• [Your task]:
Below are entries; output exactly the lines from the one with "private readonly endPoint: number = 500;" to the one with "multiplier, xIndexMultiplier, baseVelocity", both included, and nothing else.

[[ Supplied material open ]]

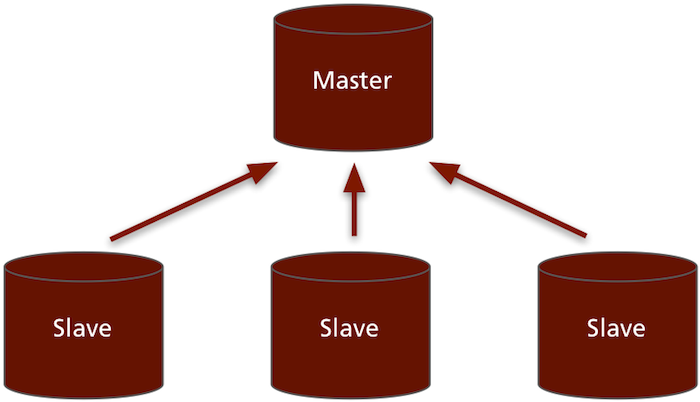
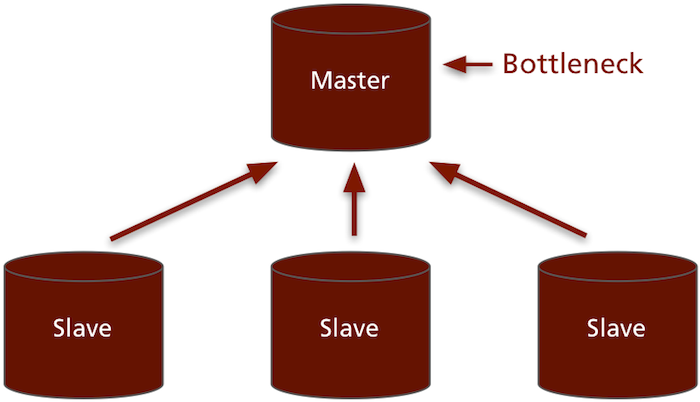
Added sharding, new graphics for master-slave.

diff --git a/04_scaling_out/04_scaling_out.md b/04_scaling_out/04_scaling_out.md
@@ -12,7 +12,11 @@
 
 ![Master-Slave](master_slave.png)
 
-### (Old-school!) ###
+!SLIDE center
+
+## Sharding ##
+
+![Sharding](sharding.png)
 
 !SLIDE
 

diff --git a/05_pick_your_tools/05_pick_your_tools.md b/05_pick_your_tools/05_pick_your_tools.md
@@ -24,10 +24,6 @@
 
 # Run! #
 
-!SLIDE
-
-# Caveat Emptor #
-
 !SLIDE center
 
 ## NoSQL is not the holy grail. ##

[[ Supplied material closed ]]
[[ Supplied material open ]]

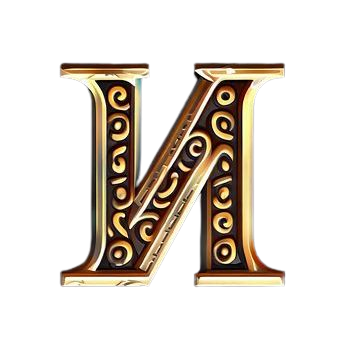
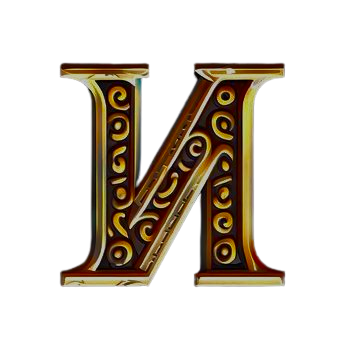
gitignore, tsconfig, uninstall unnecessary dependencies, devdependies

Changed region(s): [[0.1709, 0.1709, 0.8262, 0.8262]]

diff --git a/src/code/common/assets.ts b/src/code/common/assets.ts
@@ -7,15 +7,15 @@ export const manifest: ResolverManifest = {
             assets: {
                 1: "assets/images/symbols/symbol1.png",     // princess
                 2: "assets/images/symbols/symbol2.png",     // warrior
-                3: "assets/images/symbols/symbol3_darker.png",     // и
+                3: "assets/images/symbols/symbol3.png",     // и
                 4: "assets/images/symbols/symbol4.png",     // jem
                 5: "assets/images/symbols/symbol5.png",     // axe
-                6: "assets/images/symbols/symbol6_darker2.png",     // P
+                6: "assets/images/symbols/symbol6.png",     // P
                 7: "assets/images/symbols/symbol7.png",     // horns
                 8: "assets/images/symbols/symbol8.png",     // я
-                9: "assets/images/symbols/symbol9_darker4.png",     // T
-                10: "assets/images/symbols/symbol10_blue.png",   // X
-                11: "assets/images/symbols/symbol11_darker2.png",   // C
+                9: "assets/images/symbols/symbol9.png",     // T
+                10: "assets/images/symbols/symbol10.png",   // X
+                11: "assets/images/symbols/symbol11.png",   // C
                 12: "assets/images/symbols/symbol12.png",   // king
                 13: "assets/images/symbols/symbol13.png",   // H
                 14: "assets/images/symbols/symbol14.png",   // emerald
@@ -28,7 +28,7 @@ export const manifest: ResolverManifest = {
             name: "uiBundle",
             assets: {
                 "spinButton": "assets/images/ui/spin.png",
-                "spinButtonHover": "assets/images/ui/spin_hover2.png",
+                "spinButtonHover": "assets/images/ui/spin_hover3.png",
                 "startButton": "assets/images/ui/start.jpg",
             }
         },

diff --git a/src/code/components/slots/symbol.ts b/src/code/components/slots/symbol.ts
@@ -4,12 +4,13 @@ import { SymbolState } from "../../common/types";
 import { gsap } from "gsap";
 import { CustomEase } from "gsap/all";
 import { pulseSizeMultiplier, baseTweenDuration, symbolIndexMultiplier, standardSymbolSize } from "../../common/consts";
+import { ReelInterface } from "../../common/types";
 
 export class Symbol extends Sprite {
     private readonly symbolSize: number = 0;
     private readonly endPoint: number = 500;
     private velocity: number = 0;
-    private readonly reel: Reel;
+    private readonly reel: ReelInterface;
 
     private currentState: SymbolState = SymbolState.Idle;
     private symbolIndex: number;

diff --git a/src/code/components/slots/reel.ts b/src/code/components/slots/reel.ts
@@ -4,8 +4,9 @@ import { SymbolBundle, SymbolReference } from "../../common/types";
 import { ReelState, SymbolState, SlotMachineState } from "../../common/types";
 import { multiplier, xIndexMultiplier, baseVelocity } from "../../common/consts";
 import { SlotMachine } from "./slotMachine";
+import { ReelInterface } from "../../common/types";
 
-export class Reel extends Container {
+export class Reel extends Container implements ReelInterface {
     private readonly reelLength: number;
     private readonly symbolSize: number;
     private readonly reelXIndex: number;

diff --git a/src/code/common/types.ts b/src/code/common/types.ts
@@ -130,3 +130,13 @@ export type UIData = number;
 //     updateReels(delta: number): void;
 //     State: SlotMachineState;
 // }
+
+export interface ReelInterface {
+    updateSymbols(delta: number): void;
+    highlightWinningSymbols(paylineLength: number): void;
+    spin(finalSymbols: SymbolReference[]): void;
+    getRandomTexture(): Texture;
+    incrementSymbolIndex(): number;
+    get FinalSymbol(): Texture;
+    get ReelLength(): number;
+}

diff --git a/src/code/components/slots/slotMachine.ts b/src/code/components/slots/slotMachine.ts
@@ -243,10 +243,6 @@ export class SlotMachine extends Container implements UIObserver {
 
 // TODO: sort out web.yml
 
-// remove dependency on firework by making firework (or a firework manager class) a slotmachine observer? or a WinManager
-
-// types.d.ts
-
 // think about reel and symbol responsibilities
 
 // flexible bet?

[[ Supplied material closed ]]

• [Written solution]:
     private readonly endPoint: number = 500;
     private velocity: number = 0;
-    private readonly reel: Reel;
+    private readonly reel: ReelInterface;
 
     private currentState: SymbolState = SymbolState.Idle;
     private symbolIndex: number;

diff --git a/src/code/components/slots/reel.ts b/src/code/components/slots/reel.ts
@@ -4,8 +4,9 @@ import { SymbolBundle, SymbolReference } from "../../common/types";
 import { ReelState, SymbolState, SlotMachineState } from "../../common/types";
 import { multiplier, xIndexMultiplier, baseVelocity } from "../../common/consts";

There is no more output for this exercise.